Amanda said: “He would always get the most out of what he was doing, enjoy it and then think what’s next.

“When he was younger and if he had a birthday party or something he would meticulously plan.

“We also think he had PDA (pathological demand avoidance) because he had to control things. He couldn’t bear being told what to do so you had to be clever to get him to do what you wanted without telling him, that was his form of control.

“When we look back at Olly as a child, he ruled the house. But we hadn’t made that connection.”

Olly loved primary school but started to struggle when he started secondary education, and his parents hope that more can be done for other children like Olly in the future.

 “It’s highlighted how vulnerable children are,” said Amanda. “His anxiety would feed through to other very negative things that he would do to hurt himself.

“At schools, there isn’t the SEN research to help all of these children that all have unique needs.”

Stuart agreed that more needed to be done to help children with varying needs at school.

He said: "I think the school system is set up for A and B students, so anyone that falls outside of that box, you’re a square peg in a round hole.
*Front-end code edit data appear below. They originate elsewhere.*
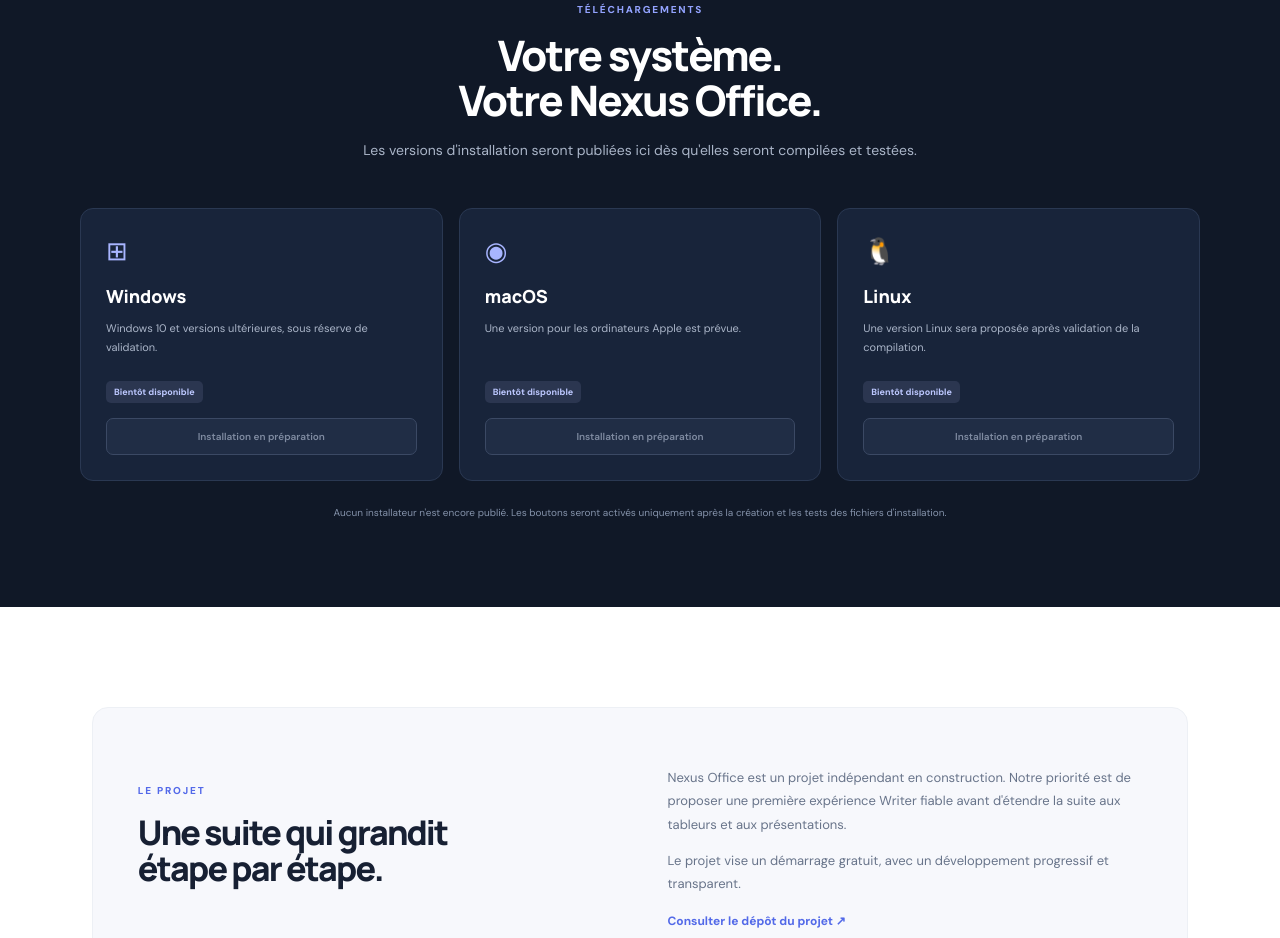
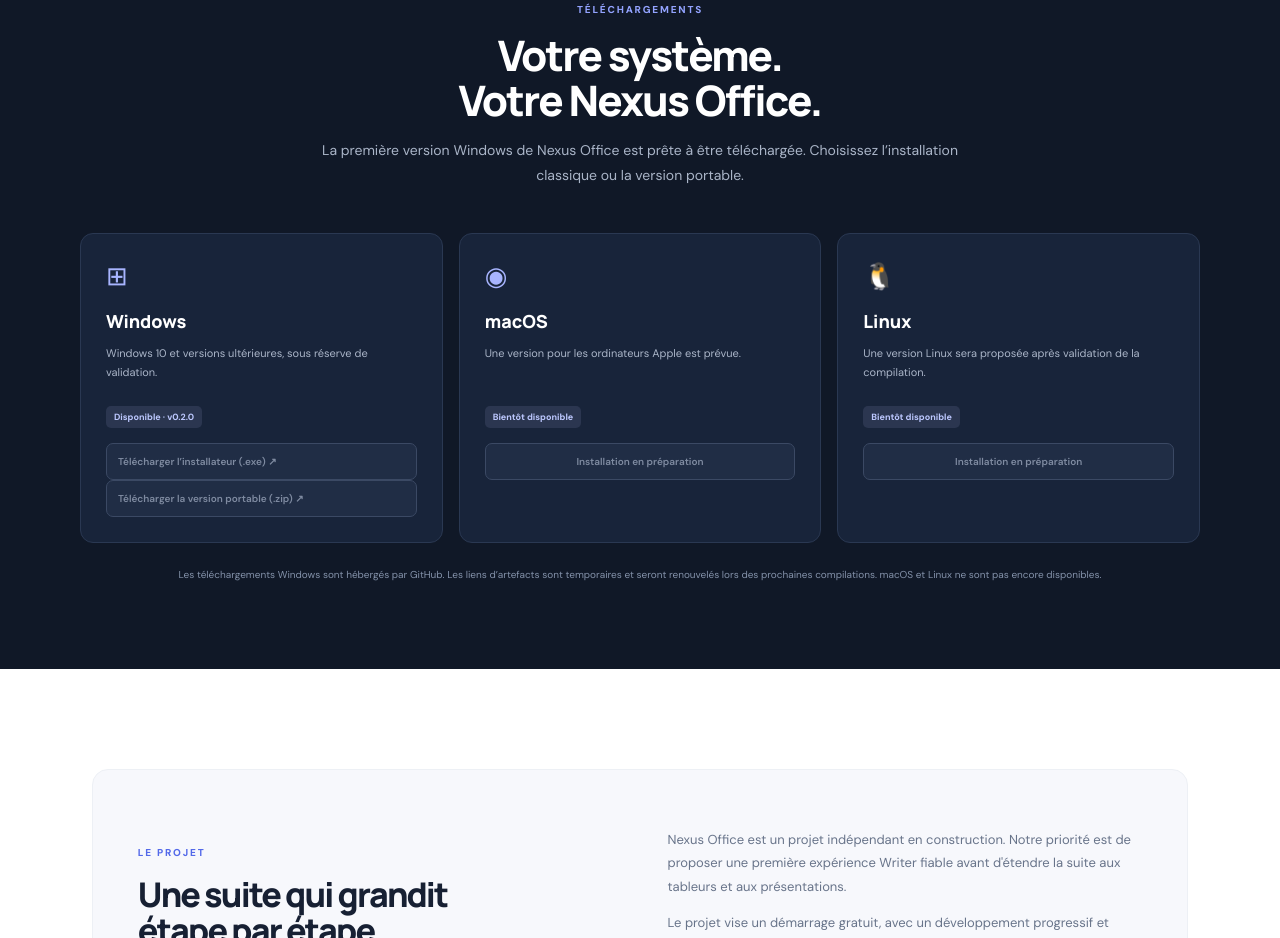
Before and after one commit to jeanlafon12180-ops/nexus-office, a plain HTML site: page website/index.html in a window 1280 px wide. Shown: the part 1491-2429 px from the top of the page. Drawn offline with Linux system fonts and the light colour scheme.

Commit message:
Enable Windows downloads on Nexus Office website

```diff
--- a/website/index.html
+++ b/website/index.html
@@ -90,11 +90,11 @@
         <div class="section-heading light-heading">
           <div class="eyebrow">TÉLÉCHARGEMENTS</div>
           <h2>Votre système.<br>Votre Nexus Office.</h2>
-          <p>Les versions d'installation seront publiées ici dès qu'elles seront compilées et testées.</p>
+          <p>La première version Windows de Nexus Office est prête à être téléchargée. Choisissez l’installation classique ou la version portable.</p>
         </div>
         <div class="platform-grid">
           <article class="platform-card">
-            <div class="platform-symbol">⊞</div><h3>Windows</h3><p>Windows 10 et versions ultérieures, sous réserve de validation.</p><span class="platform-badge">Bientôt disponible</span><button class="download-button" disabled>Installation en préparation</button>
+            <div class="platform-symbol">⊞</div><h3>Windows</h3><p>Windows 10 et versions ultérieures, sous réserve de validation.</p><span class="platform-badge available-badge">Disponible · v0.2.0</span><a class="download-button active-download" href="https://github.com/jeanlafon12180-ops/nexus-office/actions/runs/43607811555/artifacts/14118907579">Télécharger l’installateur (.exe) ↗</a><a class="download-button secondary-download" href="https://github.com/jeanlafon12180-ops/nexus-office/actions/runs/43607811555/artifacts/14119032346">Télécharger la version portable (.zip) ↗</a>
           </article>
           <article class="platform-card">
             <div class="platform-symbol">◉</div><h3>macOS</h3><p>Une version pour les ordinateurs Apple est prévue.</p><span class="platform-badge">Bientôt disponible</span><button class="download-button" disabled>Installation en préparation</button>
@@ -103,7 +103,7 @@
             <div class="platform-symbol">🐧</div><h3>Linux</h3><p>Une version Linux sera proposée après validation de la compilation.</p><span class="platform-badge">Bientôt disponible</span><button class="download-button" disabled>Installation en préparation</button>
           </article>
         </div>
-        <p class="download-footnote">Aucun installateur n'est encore publié. Les boutons seront activés uniquement après la création et les tests des fichiers d'installation.</p>
+        <p class="download-footnote">Les téléchargements Windows sont hébergés par GitHub. Les liens d’artefacts sont temporaires et seront renouvelés lors des prochaines compilations. macOS et Linux ne sont pas encore disponibles.</p>
       </div>
     </section>
 
```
“Mental health issues are escalating in this country. Kids, 12-year-olds, are getting depressed. What sort of society have we got where a 12-year-old is on antidepressants?”